From the data below, return each line in which the string "SecretCombination" is found.

Edit tracking data:
=-=-=

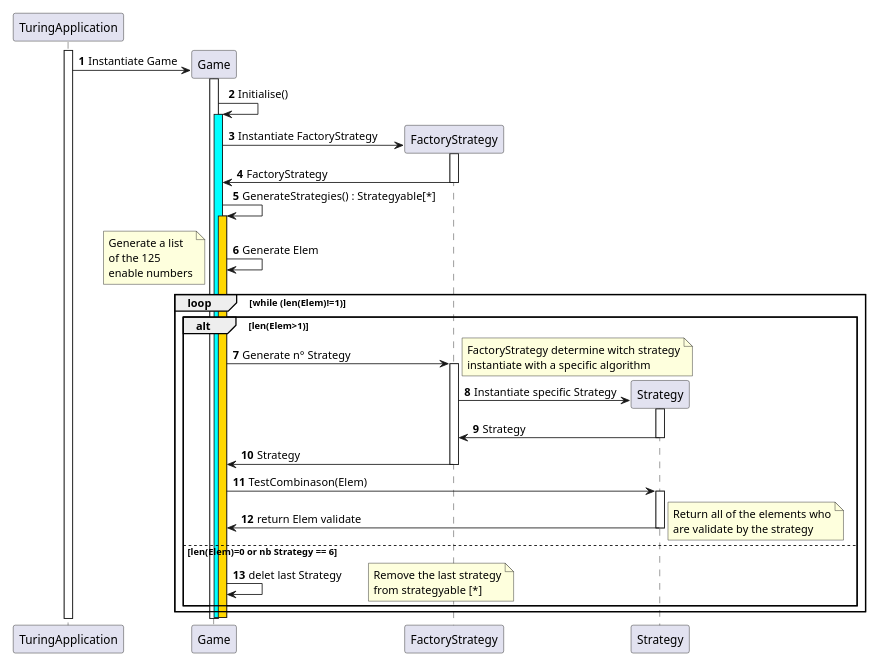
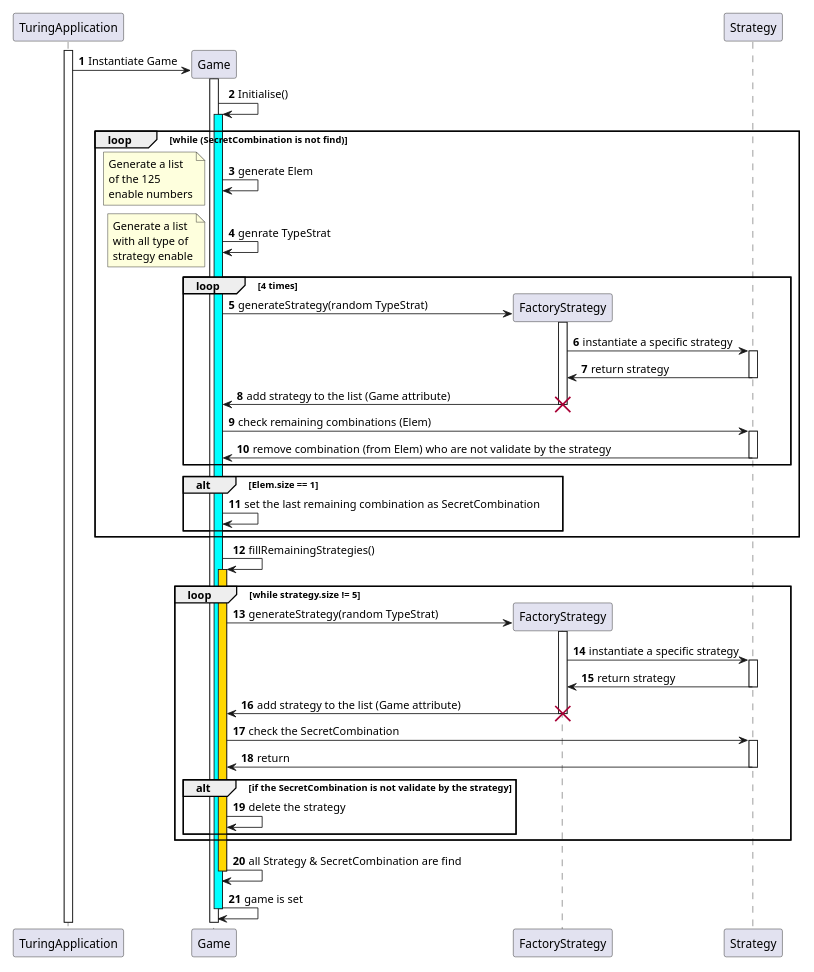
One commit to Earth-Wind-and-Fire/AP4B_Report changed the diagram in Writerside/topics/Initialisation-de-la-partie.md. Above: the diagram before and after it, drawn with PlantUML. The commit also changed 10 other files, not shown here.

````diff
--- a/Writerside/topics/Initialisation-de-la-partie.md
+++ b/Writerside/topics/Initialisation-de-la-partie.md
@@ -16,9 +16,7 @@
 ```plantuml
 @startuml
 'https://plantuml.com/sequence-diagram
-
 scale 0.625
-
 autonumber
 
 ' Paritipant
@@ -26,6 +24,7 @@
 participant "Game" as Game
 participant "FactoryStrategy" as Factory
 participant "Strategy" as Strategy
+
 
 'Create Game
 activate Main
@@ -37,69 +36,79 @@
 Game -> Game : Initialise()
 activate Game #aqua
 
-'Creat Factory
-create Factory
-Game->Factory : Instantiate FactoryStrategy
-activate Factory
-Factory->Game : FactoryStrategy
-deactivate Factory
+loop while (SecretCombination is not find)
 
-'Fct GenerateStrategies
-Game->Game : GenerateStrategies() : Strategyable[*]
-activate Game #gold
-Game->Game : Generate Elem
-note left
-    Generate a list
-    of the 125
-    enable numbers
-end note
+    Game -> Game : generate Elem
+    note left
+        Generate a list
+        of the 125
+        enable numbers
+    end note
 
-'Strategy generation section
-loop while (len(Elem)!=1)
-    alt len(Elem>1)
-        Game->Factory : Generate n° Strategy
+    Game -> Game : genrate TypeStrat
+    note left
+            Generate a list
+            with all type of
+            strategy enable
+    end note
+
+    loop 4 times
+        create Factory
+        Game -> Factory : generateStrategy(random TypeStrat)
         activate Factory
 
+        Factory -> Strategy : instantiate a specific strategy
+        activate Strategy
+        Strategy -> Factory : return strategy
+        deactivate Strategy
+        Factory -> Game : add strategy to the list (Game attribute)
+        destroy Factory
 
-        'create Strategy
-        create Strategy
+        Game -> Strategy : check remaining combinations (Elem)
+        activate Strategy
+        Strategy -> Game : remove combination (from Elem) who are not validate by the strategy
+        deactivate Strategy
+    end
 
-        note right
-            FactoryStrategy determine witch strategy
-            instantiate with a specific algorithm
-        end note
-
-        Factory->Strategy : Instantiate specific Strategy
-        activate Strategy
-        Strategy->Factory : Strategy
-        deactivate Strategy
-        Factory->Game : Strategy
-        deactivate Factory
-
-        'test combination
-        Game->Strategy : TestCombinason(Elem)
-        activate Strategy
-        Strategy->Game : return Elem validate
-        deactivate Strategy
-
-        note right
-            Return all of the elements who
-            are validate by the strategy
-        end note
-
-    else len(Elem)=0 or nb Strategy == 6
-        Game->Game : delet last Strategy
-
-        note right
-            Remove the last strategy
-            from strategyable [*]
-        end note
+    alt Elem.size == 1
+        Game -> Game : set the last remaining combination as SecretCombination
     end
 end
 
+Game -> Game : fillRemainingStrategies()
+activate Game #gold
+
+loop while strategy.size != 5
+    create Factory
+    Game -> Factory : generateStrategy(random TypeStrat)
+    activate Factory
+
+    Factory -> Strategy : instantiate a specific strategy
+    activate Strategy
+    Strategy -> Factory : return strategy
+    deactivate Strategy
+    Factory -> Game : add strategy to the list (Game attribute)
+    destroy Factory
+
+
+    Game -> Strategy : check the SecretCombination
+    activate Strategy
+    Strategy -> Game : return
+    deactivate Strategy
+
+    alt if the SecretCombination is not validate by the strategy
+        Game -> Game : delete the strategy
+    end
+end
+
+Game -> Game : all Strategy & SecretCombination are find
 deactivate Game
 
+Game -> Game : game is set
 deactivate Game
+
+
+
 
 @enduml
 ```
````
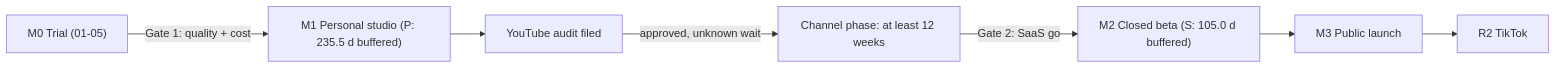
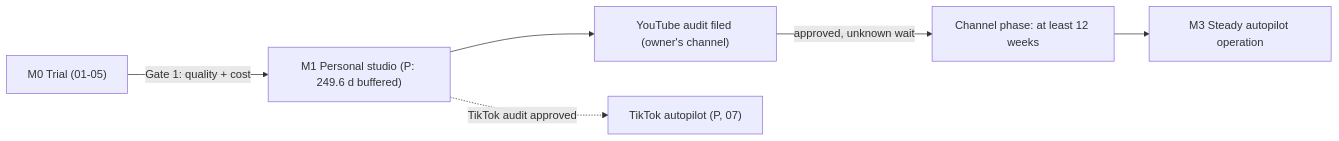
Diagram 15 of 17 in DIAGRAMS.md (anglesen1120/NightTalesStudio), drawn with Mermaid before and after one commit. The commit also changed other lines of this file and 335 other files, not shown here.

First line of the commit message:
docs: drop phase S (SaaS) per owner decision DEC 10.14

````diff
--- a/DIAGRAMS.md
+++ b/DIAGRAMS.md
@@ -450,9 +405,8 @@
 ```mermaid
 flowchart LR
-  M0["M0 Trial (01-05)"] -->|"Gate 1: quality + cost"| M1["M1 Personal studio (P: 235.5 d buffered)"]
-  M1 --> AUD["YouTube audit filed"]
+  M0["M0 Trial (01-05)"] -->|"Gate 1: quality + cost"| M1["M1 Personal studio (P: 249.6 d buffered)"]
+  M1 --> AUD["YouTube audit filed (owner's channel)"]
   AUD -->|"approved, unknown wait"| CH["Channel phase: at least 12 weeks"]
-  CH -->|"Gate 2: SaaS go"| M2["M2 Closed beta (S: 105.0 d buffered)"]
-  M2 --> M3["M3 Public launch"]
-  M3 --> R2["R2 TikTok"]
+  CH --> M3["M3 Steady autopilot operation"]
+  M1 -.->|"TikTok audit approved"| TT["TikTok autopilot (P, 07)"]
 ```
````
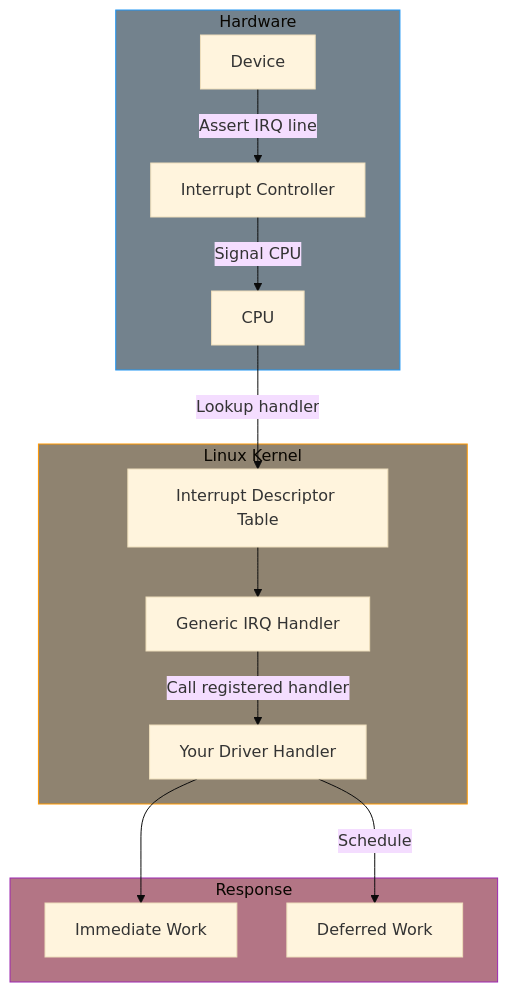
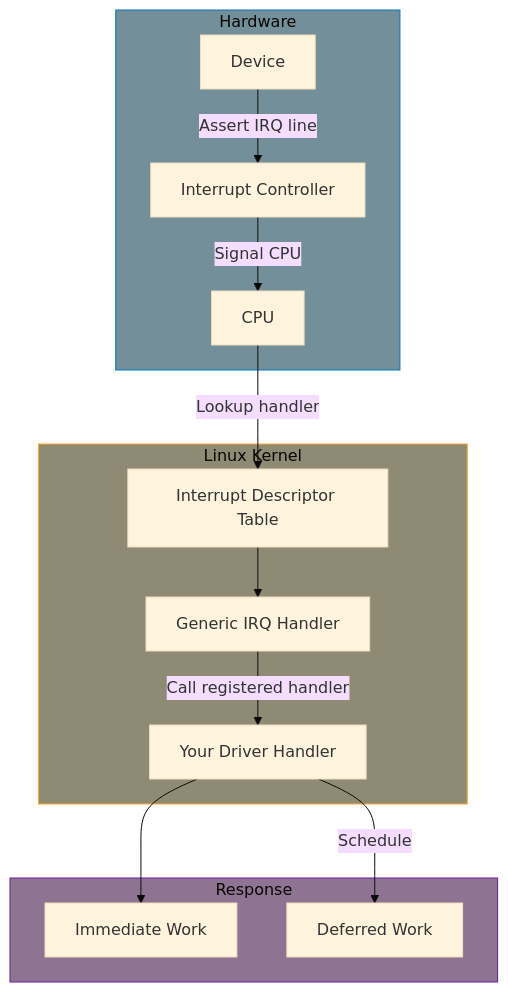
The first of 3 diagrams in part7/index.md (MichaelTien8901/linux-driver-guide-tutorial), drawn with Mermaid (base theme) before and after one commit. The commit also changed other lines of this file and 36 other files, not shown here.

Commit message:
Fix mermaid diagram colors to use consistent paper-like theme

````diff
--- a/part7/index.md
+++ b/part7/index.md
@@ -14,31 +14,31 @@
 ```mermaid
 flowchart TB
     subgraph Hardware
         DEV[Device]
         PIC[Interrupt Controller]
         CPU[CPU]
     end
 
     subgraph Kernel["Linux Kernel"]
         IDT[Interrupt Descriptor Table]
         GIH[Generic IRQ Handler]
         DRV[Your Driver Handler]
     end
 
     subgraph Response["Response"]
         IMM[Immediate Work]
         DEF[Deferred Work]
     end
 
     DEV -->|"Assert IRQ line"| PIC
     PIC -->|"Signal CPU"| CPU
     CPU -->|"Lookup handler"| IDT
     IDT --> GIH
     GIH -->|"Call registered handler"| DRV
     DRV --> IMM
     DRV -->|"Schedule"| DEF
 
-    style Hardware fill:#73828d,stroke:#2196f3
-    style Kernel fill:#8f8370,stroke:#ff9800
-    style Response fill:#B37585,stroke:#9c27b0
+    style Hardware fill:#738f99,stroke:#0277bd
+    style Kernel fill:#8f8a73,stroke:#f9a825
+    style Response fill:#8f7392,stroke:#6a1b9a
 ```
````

=-=-=

▸ TASK RESPONSE
+loop while (SecretCombination is not find)
+        Game -> Game : set the last remaining combination as SecretCombination
+    Game -> Strategy : check the SecretCombination
+    alt if the SecretCombination is not validate by the strategy
+Game -> Game : all Strategy & SecretCombination are find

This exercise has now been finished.